The Art of Sport

Wednesday 13th September 2023
Location: Butler Gallery Learning & Engagement Centre
Butler Gallery, in partnership with Kilkenny Arts Festival, is pleased to present an exhibition exploring the spirit of sport as captured by a selected group of twenty-eight artists using diverse media. Conveyed through video, photography, painting, print and sculpture, the exhibition features an eclectic fusion of both Irish and International artists, displayed in our Main Gallery. A programme of archive films of Irish sport by amateurs and professionals from the 1950s onwards, curated by Irish Film Institute, is on view in the Digital Gallery throughout the exhibition.

Sport is a global language that communicates positively with a broad audience. This exhibition does not profess to take on sport as a whole, and does not include some of the more obvious of choices. Rather, the selection attempts to showcase art of substance, grace and beauty—work that draws on elements of sport that stimulate and challenge the viewer.

Wide-ranging work by artists from Ireland, Denmark, The Netherlands, United Kingdom and the USA are included along with museum loans of work by Irish artists such as Charles Brady, Louis le Brocquy and Elinor Wiltshire.

The ground breaking work of American artist Paul Pfeiffer was the inspiration for seeking out art of this nature. In 2000, Pfeiffer began a trilogy of digitally edited video installations that captured the final rounds in Muhammad Ali’s three most famous boxing matches. Long Count (Rumble in the Jungle), 2001, is a video that depicts the 1974 fight between Muhammad Ali and George Foreman in Zaire. The two fighters and referees have been digitally erased, yet leave a visual imprint of ghostly outlines set against the backdrop of the attending crowd.

Pfeiffer shows that footage of an event can constitute proof of its authenticity even when the important subject matter is removed from it, and yet the momentousness of the occasion is lost without the main protagonists. Also by Pfeiffer is Four Horsemen of the Apocalypse (31), 2017 from a photographic series in which Pfeiffer digitally erased identifiable details from photographs of professional basketball players.

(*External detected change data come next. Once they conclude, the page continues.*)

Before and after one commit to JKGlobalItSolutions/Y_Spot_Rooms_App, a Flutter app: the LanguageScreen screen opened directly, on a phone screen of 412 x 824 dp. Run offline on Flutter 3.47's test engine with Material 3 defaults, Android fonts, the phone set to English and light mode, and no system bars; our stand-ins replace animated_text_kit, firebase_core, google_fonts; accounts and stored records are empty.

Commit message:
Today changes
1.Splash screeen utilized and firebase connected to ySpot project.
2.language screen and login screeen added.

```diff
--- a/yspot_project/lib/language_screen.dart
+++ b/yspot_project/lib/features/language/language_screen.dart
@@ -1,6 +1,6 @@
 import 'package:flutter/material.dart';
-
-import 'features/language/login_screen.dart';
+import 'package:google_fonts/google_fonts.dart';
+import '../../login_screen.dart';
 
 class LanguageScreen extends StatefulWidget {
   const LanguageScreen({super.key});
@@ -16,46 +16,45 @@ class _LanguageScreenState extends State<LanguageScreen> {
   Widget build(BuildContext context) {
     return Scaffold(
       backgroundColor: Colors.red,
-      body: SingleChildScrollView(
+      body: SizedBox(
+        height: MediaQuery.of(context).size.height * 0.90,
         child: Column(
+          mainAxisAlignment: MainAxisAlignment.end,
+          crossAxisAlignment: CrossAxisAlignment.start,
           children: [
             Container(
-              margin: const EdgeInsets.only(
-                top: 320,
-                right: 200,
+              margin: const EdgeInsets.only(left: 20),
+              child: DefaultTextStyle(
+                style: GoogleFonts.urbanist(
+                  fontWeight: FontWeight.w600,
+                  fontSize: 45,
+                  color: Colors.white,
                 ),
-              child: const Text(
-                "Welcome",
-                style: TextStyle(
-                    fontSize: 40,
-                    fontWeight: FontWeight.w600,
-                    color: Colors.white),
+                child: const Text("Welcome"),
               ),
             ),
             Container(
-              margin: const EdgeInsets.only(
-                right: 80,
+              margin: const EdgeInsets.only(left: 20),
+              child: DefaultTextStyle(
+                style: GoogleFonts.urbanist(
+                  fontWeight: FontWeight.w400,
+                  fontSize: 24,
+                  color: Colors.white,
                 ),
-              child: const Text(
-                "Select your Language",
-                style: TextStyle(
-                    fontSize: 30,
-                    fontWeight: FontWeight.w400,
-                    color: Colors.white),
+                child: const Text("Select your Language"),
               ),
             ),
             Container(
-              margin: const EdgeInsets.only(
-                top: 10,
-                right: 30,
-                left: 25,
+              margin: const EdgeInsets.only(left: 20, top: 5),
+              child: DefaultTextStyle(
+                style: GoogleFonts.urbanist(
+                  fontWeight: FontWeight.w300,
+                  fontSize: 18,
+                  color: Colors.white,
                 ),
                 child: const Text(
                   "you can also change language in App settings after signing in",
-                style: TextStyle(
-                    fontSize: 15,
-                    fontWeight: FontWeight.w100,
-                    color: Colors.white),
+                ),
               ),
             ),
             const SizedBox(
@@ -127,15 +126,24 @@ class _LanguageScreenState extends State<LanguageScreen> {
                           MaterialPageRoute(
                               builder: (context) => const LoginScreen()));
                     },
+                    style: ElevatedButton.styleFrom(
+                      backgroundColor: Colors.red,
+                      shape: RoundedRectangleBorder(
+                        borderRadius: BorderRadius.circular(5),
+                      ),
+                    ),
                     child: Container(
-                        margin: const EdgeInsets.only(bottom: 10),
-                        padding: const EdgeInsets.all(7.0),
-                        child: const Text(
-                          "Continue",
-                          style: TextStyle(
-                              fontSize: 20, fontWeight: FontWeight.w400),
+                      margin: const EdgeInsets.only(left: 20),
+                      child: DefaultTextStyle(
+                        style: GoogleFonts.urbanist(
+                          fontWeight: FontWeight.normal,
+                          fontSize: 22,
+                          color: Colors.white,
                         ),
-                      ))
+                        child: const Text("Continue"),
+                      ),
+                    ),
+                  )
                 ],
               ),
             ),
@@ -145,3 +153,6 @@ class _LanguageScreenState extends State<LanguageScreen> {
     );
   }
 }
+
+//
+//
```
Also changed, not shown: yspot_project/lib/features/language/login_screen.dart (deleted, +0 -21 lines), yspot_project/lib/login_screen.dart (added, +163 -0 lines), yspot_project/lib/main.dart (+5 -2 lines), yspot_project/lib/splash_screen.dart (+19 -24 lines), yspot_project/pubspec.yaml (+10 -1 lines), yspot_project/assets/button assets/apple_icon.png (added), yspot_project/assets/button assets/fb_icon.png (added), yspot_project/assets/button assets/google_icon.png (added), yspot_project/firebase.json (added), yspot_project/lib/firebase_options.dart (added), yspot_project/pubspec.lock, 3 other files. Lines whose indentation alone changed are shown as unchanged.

Pfeiffer uses the godlike appearance of athletes and iconographic images to imply a sense of awe and worship—but in such a way that the commentary is clear: that mass media can play a role in forming whom we see as icons.
Organisers Website

To keep up-to-date with all events, download "The Kilkenny App"

Download on the App StoreGet it on Google Play